Heresy is the New Orthodoxy
In A Heretic's Guide to Eternity, Spencer Burke and Barry Taylor define a heretics as "people who will push past and beyond the accepted wisdom of the dominant group and pull us across sacred fences that hold us back and keep us tied to perceived orthodoxies." (xxv) One of the examples they give is Copernicus, who believed that the earth was not the center of the universe:
Not surprisingly, Copernicus had many detractors. Although he was not personally committed to God and saw his work as a way of glorifying God, the powers that be were quick to tell him he was threatening the faith. Tolosani, a Dominican monk, wrote that Copernicus "seems to be unfamiliar with the Holy Scriptures since he contradicts some of its principles, not without risk to himself and to the readers of his book of straying from the faith. (18)
The first chapter of the book is called "Jesus Beyond Christianity." The question is asked: "Is it possible to encounter God's loving goodness outside the confines of religious patterns and practices?" (6) The main thesis of the book is that we need to move beyond religion on a worldwide level.
Unlike Luther, I'm for Protestant transformation, not reformation. Actually, my desire for change runs deeper. I'm not just in favor of Protestant transformation. I'm for the transformation of all institutional faiths into something new and different. (97-98)
I'm not entirely sure what this "new and different" something is yet, but I'm only halfway through the book! As the authors point out, Jesus never suggested that his followers should start a new religion. (19) They seem to be saying that if Jesus' message is followed in a radical way, we should be able to circumvent the need for religion altogether. The authors make the following comment on fundamentalism:
The rise of fundamentalism is evidence of the desire for reassurance—for ways of fitting a complex world into manageable categories. But religions don't function at their highest and best when they attempt to provide simple answers to life's biggest questions. (20)

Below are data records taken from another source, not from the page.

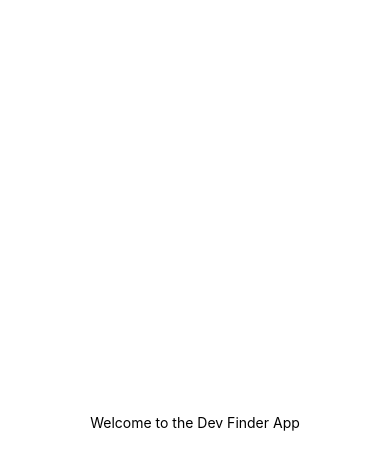
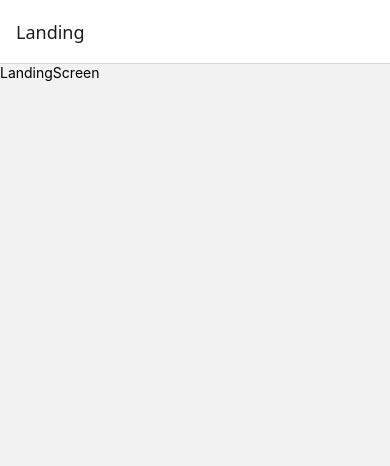
Before and after one commit to hannahdavantes/Davantes_SODV2251_DevFinderApp, a React Native app: screen /Landing in a window 390 px wide. Shown: the top 466 px of the page. Built offline with nearby package versions, Linux system fonts and the light colour scheme.

Commit message:
setup navigation for landing, map and profile screens

```diff
--- a/App.tsx
+++ b/App.tsx
@@ -1,20 +1,5 @@
-import { StatusBar } from "expo-status-bar";
-import { StyleSheet, Text, View } from "react-native";
+import RootNavigator from "./src/navigation/RootNavigator";
 
 export default function App() {
-  return (
-    <View style={styles.container}>
-      <Text>Welcome to the Dev Finder App</Text>
-      <StatusBar style="auto" />
-    </View>
-  );
+  return <RootNavigator />;
 }
-
-const styles = StyleSheet.create({
-  container: {
-    flex: 1,
-    backgroundColor: "#fff",
-    alignItems: "center",
-    justifyContent: "center",
-  },
-});
--- a/package.json
+++ b/package.json
@@ -9,10 +9,14 @@
     "web": "expo start --web"
   },
   "dependencies": {
+    "@react-navigation/native": "^7.2.4",
+    "@react-navigation/native-stack": "^7.15.1",
     "expo": "~55.0.24",
     "expo-status-bar": "~55.0.6",
     "react": "19.2.0",
-    "react-native": "0.83.6"
+    "react-native": "0.83.6",
+    "react-native-safe-area-context": "~5.6.2",
+    "react-native-screens": "~4.23.0"
   },
   "devDependencies": {
     "@types/react": "~19.2.2",
--- /dev/null
+++ b/src/navigation/RootNavigator.tsx
@@ -0,0 +1,21 @@
+import { NavigationContainer } from "@react-navigation/native";
+import { createNativeStackNavigator } from "@react-navigation/native-stack";
+import { RootStackParamList } from "./types";
+import LandingScreen from "../screens/LandingScreen";
+import MapScreen from "../screens/MapScreen";
+import ProfileScreen from "../screens/ProfileScreen";
+
+//Creates the stack navigator with the defined screen routes
+const Stack = createNativeStackNavigator<RootStackParamList>();
+
+export default function RootNavigator() {
+  return (
+    <NavigationContainer>
+      <Stack.Navigator initialRouteName="Landing">
+        <Stack.Screen name="Landing" component={LandingScreen} />
+        <Stack.Screen name="Map" component={MapScreen} />
+        <Stack.Screen name="Profile" component={ProfileScreen} />
+      </Stack.Navigator>
+    </NavigationContainer>
+  );
+}
--- /dev/null
+++ b/src/navigation/types.ts
@@ -0,0 +1,6 @@
+//Defines the screen routes and their accepted params for the app's stack navigator
+export type RootStackParamList = {
+  Landing: undefined;
+  Map: undefined;
+  Profile: { username: string };
+};
--- /dev/null
+++ b/src/screens/LandingScreen.tsx
@@ -0,0 +1,11 @@
+import { StyleSheet, Text, View } from "react-native";
+type Props = {};
+const LandingScreen = (props: Props) => {
+  return (
+    <View>
+      <Text>LandingScreen</Text>
+    </View>
+  );
+};
+export default LandingScreen;
+const styles = StyleSheet.create({});
--- /dev/null
+++ b/src/screens/MapScreen.tsx
@@ -0,0 +1,11 @@
+import { StyleSheet, Text, View } from "react-native";
+type Props = {};
+const MapScreen = (props: Props) => {
+  return (
+    <View>
+      <Text>MapScreen</Text>
+    </View>
+  );
+};
+export default MapScreen;
+const styles = StyleSheet.create({});
--- /dev/null
+++ b/src/screens/ProfileScreen.tsx
@@ -0,0 +1,11 @@
+import { StyleSheet, Text, View } from "react-native";
+type Props = {};
+const ProfileScreen = (props: Props) => {
+  return (
+    <View>
+      <Text>ProfileScreen</Text>
+    </View>
+  );
+};
+export default ProfileScreen;
+const styles = StyleSheet.create({});
```
Also changed, not shown: 2 other files (tests, documents, lock files or other folders).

Do you think we need the kind of heretic's that Burke and Taylor talk about? Is it possible that we need to get beyond Christianity in order to truly get to Christ?